WORK TASK:
Which lines below include the string "notebook"? Please show each one.

-------- EXERCISE INPUTS --------

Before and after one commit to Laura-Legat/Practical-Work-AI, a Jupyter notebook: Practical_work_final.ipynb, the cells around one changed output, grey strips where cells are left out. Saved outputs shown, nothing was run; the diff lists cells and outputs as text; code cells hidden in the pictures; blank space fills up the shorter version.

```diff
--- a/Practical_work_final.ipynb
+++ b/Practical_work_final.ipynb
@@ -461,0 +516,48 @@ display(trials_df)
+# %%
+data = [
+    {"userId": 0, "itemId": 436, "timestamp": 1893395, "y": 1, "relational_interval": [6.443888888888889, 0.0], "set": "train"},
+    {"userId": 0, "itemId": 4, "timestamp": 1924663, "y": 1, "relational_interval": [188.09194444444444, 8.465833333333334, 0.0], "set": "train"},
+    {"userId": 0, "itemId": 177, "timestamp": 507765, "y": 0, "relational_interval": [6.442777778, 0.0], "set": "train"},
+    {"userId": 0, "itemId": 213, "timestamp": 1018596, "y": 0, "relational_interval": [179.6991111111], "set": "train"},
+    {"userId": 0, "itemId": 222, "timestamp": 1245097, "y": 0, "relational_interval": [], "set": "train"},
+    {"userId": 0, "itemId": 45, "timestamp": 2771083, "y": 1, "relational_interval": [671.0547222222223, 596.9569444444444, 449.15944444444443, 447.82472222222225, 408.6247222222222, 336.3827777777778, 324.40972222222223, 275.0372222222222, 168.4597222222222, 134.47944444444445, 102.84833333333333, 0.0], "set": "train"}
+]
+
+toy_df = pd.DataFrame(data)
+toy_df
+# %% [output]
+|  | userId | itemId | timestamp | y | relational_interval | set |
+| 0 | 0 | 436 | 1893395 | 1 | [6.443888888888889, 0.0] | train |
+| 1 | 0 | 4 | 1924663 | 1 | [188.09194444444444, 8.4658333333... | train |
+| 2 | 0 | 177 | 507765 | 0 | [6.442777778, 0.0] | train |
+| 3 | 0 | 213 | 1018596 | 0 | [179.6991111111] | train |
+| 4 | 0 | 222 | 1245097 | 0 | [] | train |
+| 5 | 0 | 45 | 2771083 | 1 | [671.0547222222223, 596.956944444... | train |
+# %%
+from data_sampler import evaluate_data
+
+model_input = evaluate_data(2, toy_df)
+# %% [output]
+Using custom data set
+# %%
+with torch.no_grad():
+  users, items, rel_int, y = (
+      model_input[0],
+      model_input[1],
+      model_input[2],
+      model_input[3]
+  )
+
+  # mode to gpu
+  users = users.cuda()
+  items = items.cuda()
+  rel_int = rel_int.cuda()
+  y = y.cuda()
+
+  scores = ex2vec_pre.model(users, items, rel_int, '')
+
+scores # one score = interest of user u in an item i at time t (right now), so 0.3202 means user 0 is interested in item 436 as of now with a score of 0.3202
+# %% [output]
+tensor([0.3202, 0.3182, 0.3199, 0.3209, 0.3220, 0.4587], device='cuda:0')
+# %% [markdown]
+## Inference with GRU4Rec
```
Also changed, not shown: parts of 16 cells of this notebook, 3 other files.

--------

EXPECTED OUTPUT:
Before and after one commit to Laura-Legat/Practical-Work-AI, a Jupyter notebook: Practical_work_final.ipynb, the cells around one changed output, grey strips where cells are left out. Saved outputs shown, nothing was run; the diff lists cells and outputs as text; code cells hidden in the pictures; blank space fills up the shorter version.
Also changed, not shown: parts of 16 cells of this notebook, 3 other files.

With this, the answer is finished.